The Obit For Sam Chapman
Chapman, former top athlete, dies at 90
Sam Chapman of Tiburon, the noted former Philadelphia
Athletics outfielder and legendary Cal football star, died in his sleep
at home Friday.
"All I can say is what a wonderful man he was. He was a hell of an athlete," said former New York Yankees pitcher Art Schallock of Sonoma, Mr. Chapman's friend and teammate with the Pacific Coast League's Oakland Oaks.
"Sam was a very confident player, although very quiet and never one to rah-rah. He was very calm and extremely humble," said Perry Conner of Walnut Creek, a friend and teammate at Cal. "Athletically, he was a tough cookie. He blocked beautifully, but he could also run with the ball and he could kick."
The city of Tiburon, where Mr. Chapman was born and raised and continued to live after his career, is erecting a statue of him in his honor at the Ferry Plaza.
Nicknamed "The Tiburon Terror," Mr. Chapman
was a five-sport letterman at Tamalpais High School before leading Cal's
"Thunder Team" in 1938 to the Bears' last Rose Bowl win as an
All-American halfback. He also was an All-American baseball player at
Cal and played 11 seasons with the A's and the Cleveland Indians before
ending his professional baseball career with
Those feats were overshadowed in 1941 because it was the same year Joe DiMaggio compiled his major-league record 56-game hitting streak and Ted Williams batted .406, the last player to bat .400 in a single season.
Mr. Chapman has been inducted into the Marin Athletic Hall of Fame, Bay Area Sports Hall of Fame, National Collegiate Football Hall of Fame and Philadelphia Athletics Historical Society "Wall of Fame."
Legendary A's manager Connie Mack signed him to his first contract upon the recommendation in a letter from Detroit Tigers outfielder and future Hall-of-Famer Ty Cobb. It was mid-season 1938 after Mr. Chapman graduated from Cal. He had never seen a major league game.
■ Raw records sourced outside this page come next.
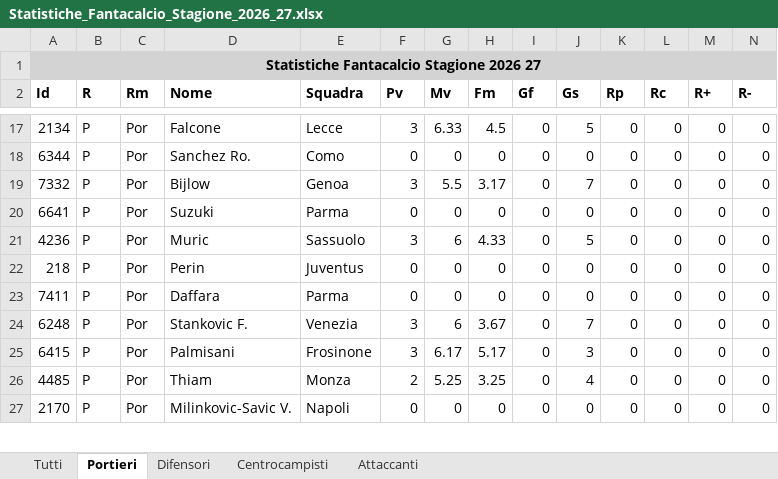
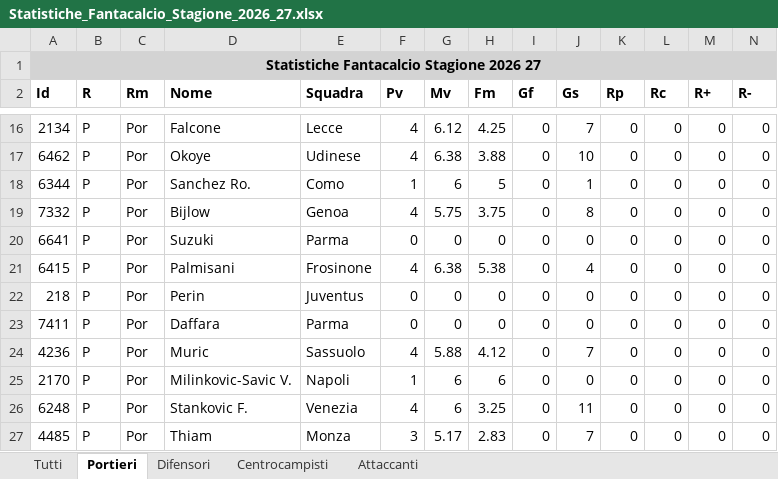
Before and after one commit to omarbattan/project-nova-legal, an Excel workbook: fanta-asta/Statistiche_Fantacalcio_Stagione_2026_27.xlsx, sheet Portieri, drawn as a sheet; only a part is shown, gaps mark what is left out; values as stored, in another font and other column widths than the file's, no borders; removed rows and columns are numbered as before the commit, all else as after; rows hold the shown columns only; the diff covers the shown part only; the diff names each change by its address in the sheet, - before the commit and + after, or states it on an @@ line.

```diff
--- a/fanta-asta/Statistiche_Fantacalcio_Stagione_2026_27.xlsx (sheet Portieri)
+++ b/fanta-asta/Statistiche_Fantacalcio_Stagione_2026_27.xlsx (sheet Portieri)
-F16 (Pv): 3
+F16 (Pv): 4
-G16 (Mv): 6.33
+G16 (Mv): 6.12
-H16 (Fm): 4.5
+H16 (Fm): 4.25
-J16 (Gs): 5
+J16 (Gs): 7
+row 17: 6462 | P | Por | Okoye | Udinese | 4 | 6.38 | 3.88 | 0 | 10 | 0 | 0 | 0 | 0
-F18 (Pv): 0
+F18 (Pv): 1
-G18 (Mv): 0
+G18 (Mv): 6
-H18 (Fm): 0
+H18 (Fm): 5
-J18 (Gs): 0
+J18 (Gs): 1
-F19 (Pv): 3
+F19 (Pv): 4
-G19 (Mv): 5.5
+G19 (Mv): 5.75
-H19 (Fm): 3.17
+H19 (Fm): 3.75
-J19 (Gs): 7
+J19 (Gs): 8
-A21 (Id): 4236
+A21 (Id): 6415
-D21 (Nome): Muric
+D21 (Nome): Palmisani
-E21 (Squadra): Sassuolo
+E21 (Squadra): Frosinone
-F21 (Pv): 3
+F21 (Pv): 4
-G21 (Mv): 6
+G21 (Mv): 6.38
-H21 (Fm): 4.33
+H21 (Fm): 5.38
-J21 (Gs): 5
+J21 (Gs): 4
+row 24: 4236 | P | Por | Muric | Sassuolo | 4 | 5.88 | 4.12 | 0 | 7 | 0 | 0 | 0 | 0
+row 25: 2170 | P | Por | Milinkovic-Savic V. | Napoli | 1 | 6 | 6 | 0 | 0 | 0 | 0 | 0 | 0
-F26 (Pv): 3
+F26 (Pv): 4
-H26 (Fm): 3.67
+H26 (Fm): 3.25
-J26 (Gs): 7
+J26 (Gs): 11
-row 25: 6415 | P | Por | Palmisani | Frosinone | 3 | 6.17 | 5.17 | 0 | 3 | 0 | 0 | 0 | 0
-F27 (Pv): 2
+F27 (Pv): 3
-G27 (Mv): 5.25
+G27 (Mv): 5.17
-H27 (Fm): 3.25
+H27 (Fm): 2.83
-J27 (Gs): 4
+J27 (Gs): 7
-row 27: 2170 | P | Por | Milinkovic-Savic V. | Napoli | 0 | 0 | 0 | 0 | 0 | 0 | 0 | 0 | 0
```
Also changed, not shown: 2 added rows, 3 removed rows, 1 moved row and 34 edited cells elsewhere in this sheet, sheet Tutti, sheet Difensori, sheet Centrocampisti, sheet Attaccanti, 1 other file.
He was 6-foot, 180 pounds, considered big and strong in that era.
"He thought he was going to meet Mr. Mack and be told what minor league team to go play for," said Chris Chapman, one of Sam's four children. "Mr. Mack said, 'So you're the left-handed outfielder from California.' Dad said, 'No sir. I'm the right-handed shortstop from California.' Mack said, 'Oh, well. You're starting in centerfield today.'"
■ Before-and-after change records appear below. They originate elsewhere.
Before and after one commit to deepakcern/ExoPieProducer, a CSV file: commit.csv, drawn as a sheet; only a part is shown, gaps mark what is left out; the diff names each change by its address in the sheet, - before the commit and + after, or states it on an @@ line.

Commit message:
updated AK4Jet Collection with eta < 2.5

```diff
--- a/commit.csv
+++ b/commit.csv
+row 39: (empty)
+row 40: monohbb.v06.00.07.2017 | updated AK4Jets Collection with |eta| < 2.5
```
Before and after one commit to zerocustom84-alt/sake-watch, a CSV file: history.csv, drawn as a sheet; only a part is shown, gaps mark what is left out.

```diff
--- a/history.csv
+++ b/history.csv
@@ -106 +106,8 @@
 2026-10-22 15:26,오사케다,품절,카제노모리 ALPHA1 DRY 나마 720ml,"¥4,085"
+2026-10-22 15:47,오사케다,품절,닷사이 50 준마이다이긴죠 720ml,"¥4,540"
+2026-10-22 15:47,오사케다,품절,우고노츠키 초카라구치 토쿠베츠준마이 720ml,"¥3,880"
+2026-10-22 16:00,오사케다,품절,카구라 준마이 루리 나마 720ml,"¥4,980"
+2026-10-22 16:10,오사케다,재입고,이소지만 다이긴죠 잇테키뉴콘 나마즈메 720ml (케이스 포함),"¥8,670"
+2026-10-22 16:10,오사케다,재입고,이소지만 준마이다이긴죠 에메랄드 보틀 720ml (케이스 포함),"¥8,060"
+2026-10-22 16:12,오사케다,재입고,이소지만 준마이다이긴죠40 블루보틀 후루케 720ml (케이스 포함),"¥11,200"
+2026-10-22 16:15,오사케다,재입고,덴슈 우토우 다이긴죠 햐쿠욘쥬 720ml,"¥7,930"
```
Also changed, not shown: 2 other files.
In his first major league game, Mr. Chapman made a less than auspicious debut. He was wearing flip-down sunglasses and he got tangled up with them trying to catch a flyball in the outfield. He dropped the pop fly, picked up the ball and threw it to third base. The ball soared over the third baseman's head and landed about 15 rows up in the stands.
"When he went into the dugout" after the inning, Mr. Mack said, 'Don't worry, son. You have a good arm anyway,'" Chris Chapman said.
"From that day, he did a good job. He was kind of down," said Dario Lodigiani, Mr. Chapman's teammate and roommate with the A's. "Once he established himself, he was as good an outfielder and hitter as there was in the league."
Professional football was an option for Mr. Chapman, too. He was drafted by the Washington Redskins and, while with the Philadelphia A's, the Detroit Tigers tried to trade for him so he could play baseball for them in the summer and football for the Detroit Lions in the fall. He missed three seasons of pro baseball while serving as a Navy pilot and instructor during World War II.
Mr. Chapman's legend was born in the sand lots of Tiburon in a ballfield nicknamed "The Rockpile." Schallock recalls pitching there for the Mill Valley Merchants in a semipro game against Mr. Chapman, who slugged a tape-measure home run.
"In left field, there were some (railroad) box cars and he hit a ball off me over them," Schallock said, chuckling. "I've never forgiven him for that."
In lieu of flowers, Calen Chapman, Mr. Chapman's daughter, asked that donations be sent to the Sam Chapman Statue Fund, P.O. Box 1182, Belvedere-Tiburon 94920.
The Chapman family is considering having a public memorial service for their father in January.